Jim’s musical influences include the legendary Dr. Ralph Stanley and George Jones. These influences and his unique sense of melody and lyric help forge a sound that is truly his own. He is a two time Grammy winner, winning his first in 2002 with Dr. Ralph Stanley for Lost in the Lonesome Pines (Dualtone). His next one came for his second “solo” bluegrass album, The Bluegrass Diaries (Yep Roc 2007) at the 50th Grammy Awards. His first CD with Dr. Stanley, I Feel Like Singing Today (Dualtone/Rebel 1999) received a Grammy nomination as did his first solo bluegrass CD titled Bluegrass (Yep Roc) from 2006. His current release, Patchwork River (his second collaboration with Grateful Dead lyricist, Robert Hunter) is currently on the Americana radio charts.

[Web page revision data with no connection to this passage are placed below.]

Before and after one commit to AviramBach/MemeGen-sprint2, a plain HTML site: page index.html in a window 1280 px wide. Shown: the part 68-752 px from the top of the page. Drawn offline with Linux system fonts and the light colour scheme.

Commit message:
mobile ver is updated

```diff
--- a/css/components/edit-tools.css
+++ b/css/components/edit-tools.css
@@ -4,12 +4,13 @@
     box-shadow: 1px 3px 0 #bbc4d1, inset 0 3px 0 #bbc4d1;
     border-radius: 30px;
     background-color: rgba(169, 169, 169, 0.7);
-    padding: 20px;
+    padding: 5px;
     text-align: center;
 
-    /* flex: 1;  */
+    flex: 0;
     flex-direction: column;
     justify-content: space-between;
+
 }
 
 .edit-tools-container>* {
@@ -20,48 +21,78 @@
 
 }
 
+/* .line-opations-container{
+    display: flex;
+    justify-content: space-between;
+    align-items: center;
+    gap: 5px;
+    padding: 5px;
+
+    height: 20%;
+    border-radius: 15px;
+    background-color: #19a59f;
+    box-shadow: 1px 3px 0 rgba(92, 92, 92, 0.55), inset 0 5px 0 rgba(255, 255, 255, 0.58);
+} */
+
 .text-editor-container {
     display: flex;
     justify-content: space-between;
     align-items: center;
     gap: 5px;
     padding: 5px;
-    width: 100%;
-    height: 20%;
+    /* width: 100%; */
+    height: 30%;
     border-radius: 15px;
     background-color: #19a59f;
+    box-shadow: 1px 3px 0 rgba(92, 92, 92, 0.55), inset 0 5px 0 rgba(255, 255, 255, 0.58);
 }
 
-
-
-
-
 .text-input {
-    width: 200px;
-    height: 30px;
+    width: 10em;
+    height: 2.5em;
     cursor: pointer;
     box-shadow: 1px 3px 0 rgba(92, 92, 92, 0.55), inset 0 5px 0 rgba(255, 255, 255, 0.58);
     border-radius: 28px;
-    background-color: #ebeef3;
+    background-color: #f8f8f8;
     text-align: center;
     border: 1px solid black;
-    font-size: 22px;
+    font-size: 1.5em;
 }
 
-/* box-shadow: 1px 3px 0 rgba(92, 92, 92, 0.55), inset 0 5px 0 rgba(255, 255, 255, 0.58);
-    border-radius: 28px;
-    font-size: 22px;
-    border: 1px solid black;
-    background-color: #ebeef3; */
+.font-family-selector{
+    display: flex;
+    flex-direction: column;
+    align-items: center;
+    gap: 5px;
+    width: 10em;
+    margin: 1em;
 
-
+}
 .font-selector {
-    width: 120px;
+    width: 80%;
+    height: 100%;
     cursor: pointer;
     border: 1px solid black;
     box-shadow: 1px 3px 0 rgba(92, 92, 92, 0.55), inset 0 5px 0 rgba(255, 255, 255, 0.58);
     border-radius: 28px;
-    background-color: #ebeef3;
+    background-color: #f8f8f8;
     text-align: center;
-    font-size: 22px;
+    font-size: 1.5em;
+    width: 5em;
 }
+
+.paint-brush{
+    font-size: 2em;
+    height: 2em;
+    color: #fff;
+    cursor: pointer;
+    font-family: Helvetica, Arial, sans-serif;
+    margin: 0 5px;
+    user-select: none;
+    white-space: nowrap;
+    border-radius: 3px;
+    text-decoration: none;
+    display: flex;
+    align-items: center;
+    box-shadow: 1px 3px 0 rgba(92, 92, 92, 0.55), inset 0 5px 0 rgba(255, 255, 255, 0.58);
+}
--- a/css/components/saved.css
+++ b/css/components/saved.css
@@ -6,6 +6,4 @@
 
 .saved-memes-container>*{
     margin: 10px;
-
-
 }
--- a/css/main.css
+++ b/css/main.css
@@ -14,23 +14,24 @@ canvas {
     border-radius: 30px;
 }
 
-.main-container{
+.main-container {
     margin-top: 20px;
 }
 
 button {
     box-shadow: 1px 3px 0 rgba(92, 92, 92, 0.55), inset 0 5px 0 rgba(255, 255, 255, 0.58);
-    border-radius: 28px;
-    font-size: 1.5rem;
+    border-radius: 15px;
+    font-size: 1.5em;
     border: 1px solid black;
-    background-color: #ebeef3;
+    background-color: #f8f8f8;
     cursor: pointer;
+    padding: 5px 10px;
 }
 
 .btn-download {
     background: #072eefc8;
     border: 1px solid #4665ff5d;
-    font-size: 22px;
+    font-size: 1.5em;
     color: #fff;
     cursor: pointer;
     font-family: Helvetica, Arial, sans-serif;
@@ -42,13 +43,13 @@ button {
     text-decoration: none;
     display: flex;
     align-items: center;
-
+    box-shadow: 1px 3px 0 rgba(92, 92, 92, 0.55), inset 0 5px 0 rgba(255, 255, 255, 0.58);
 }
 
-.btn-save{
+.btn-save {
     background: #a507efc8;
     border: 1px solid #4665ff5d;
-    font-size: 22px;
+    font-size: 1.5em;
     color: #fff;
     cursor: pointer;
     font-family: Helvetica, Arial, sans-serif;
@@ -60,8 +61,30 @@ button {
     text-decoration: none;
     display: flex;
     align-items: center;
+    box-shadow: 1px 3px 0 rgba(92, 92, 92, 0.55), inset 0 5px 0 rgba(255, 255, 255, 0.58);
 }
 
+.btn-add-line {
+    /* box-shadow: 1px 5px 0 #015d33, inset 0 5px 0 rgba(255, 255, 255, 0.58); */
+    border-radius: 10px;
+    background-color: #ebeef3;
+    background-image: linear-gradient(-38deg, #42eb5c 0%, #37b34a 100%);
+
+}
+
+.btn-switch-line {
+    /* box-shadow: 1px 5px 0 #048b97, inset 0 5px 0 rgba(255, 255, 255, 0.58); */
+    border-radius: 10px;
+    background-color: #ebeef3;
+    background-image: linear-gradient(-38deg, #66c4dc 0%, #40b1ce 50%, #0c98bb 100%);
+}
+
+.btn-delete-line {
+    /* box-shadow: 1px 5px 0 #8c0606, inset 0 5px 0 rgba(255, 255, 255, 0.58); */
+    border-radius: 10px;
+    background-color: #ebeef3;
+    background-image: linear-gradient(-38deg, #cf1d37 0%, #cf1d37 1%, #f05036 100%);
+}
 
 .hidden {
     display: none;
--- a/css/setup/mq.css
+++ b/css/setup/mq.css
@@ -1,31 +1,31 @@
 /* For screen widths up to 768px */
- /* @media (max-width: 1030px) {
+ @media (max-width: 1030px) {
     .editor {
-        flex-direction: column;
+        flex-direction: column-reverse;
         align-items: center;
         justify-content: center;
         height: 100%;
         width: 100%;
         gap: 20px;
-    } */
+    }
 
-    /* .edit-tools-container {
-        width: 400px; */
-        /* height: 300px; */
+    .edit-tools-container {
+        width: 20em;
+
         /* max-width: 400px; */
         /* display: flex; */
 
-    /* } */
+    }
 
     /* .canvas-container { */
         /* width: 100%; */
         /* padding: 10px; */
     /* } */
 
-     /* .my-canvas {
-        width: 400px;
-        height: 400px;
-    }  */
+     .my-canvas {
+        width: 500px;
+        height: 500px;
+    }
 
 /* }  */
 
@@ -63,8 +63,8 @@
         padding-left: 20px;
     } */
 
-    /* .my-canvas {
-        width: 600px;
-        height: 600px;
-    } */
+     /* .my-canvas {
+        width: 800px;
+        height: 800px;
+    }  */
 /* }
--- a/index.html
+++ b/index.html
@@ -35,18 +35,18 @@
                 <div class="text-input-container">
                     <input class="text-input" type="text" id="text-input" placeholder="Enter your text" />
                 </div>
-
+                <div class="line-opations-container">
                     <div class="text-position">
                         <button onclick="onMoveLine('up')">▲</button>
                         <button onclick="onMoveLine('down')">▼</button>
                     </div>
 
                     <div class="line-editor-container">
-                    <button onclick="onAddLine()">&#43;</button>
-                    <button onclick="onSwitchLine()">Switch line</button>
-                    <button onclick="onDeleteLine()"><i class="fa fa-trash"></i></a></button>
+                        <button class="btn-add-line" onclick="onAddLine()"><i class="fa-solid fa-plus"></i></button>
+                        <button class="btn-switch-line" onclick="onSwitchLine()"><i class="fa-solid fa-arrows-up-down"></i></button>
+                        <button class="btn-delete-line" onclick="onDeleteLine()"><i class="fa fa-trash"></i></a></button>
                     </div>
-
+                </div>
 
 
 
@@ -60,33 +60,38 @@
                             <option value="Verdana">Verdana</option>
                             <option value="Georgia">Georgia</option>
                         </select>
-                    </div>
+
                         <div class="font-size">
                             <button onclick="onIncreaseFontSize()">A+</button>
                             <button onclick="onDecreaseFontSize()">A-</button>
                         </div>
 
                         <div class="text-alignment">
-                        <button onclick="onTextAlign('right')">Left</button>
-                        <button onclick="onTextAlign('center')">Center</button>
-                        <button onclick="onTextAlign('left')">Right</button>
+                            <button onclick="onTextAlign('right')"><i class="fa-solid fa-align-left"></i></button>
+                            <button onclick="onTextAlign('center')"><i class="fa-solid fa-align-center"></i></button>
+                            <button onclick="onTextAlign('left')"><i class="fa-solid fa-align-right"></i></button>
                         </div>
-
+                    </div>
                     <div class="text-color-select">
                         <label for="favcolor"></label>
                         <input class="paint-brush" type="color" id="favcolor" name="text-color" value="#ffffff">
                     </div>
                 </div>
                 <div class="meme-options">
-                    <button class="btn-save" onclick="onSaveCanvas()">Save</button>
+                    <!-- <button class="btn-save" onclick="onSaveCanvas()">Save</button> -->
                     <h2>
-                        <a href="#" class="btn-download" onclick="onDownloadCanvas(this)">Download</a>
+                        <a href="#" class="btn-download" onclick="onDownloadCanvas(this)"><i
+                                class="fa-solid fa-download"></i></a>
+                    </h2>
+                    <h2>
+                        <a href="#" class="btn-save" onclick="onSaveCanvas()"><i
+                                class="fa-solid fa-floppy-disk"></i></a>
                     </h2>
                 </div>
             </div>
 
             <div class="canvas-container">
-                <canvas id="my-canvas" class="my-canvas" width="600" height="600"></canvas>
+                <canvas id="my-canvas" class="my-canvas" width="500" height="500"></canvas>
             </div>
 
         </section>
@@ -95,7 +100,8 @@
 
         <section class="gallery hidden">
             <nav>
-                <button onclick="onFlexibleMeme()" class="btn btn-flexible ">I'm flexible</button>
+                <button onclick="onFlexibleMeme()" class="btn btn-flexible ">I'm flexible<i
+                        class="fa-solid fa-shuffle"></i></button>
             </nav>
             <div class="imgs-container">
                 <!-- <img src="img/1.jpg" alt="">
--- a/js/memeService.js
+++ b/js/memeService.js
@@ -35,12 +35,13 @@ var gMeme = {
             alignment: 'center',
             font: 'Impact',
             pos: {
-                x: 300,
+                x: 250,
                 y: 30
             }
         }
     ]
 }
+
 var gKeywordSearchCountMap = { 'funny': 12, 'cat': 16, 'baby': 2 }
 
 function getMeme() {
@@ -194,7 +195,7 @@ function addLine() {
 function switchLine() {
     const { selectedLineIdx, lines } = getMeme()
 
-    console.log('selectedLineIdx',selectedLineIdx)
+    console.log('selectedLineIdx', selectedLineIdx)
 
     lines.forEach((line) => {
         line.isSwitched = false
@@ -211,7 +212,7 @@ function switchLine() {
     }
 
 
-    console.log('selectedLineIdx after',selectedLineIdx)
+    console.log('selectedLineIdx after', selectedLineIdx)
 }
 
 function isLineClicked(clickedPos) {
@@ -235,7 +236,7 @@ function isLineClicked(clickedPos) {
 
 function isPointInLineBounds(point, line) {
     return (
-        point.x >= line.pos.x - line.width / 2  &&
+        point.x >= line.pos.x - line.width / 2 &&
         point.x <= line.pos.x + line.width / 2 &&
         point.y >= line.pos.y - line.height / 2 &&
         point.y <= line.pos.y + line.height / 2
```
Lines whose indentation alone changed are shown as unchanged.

As a performer his credits include production, writing and collaborating on albums such as, Wait ‘Til Spring (SkyCrunch/Dualtone 2003) with Donna the Buffalo, and Headed for the Hills (Dualtone 2004) his first total project with Robert Hunter. The remainder of Jim’s 18 albums include: Planet of Love (Reprise 1991), Pretty Close to the Truth (Atlantic 1994), Every Second Counts (Atlantic 1995), Persimmons (Upstart 1998), Whisper (BNA 1998), Onward Through It All (RCA 1999), The Other Sessions (Dualtone 2001), The Hummingbirds (Dualtone 2002), Bluegrass (Yep Roc 2006), Country Super Hits, Volume 1 (Yep Roc 2006), Honey Songs (Yep Roc 2008), Could We Get Any Closer? (SkyCrunch 2009) and Patchwork River (Thirty Tigers 2010).
Pundits in the know took note early on of Jim’s appeal. Jim Macnie suggests correctly on allmusic.com that, “If every Nashville singing star had to cut at least one Jim Lauderdale song, country wouldn’t be the Chumpville that it is these days.” The Nashville Scene classifies him as “a hip country chameleon.” And Entertainment Weekly lauds his ability to make his songs “ache, bend, snort, and moan in a way no one else does.” All of this suggests that Jim isn’t an artist you can file easily into any one category, and while this is certainly true, one other aspect of Jim’s artistic identity rings even truer than his defiance of easy pigeon-holing – his sheer legendary output of world class material.
“It’s been a particularly great period for me,” says Lauderdale. “Thanks to the records - I’m performing more and more, which I love. And I love that I can play the Opry one weekend, a jam-band festival the next and then a bluegrass festival the following week. That’s really inspiring to me and I think there’s a real thread there. The roots are the same for all of them and that’s the music I’m interested in.”
The truth is that Jim has always had that ability of writing music that reflects his originality while at the same time maintaining a sense of total authenticity. Because his mission is to write songs that excel on their own, rather than shape them to the standards of any one genre, he has been able to come up with material that can be adapted to almost any kind of interpretation. “I recognize that my diversity can create a challenge for those that need to categorize me,” he admits, “where even though I might have Ralph Stanley singing with me, there’s also some singer/songwriter stuff and some country stuff — so which bin does it belong in at the record store? That’s just not for me to decide. That kind of question has nothing to do with making music.”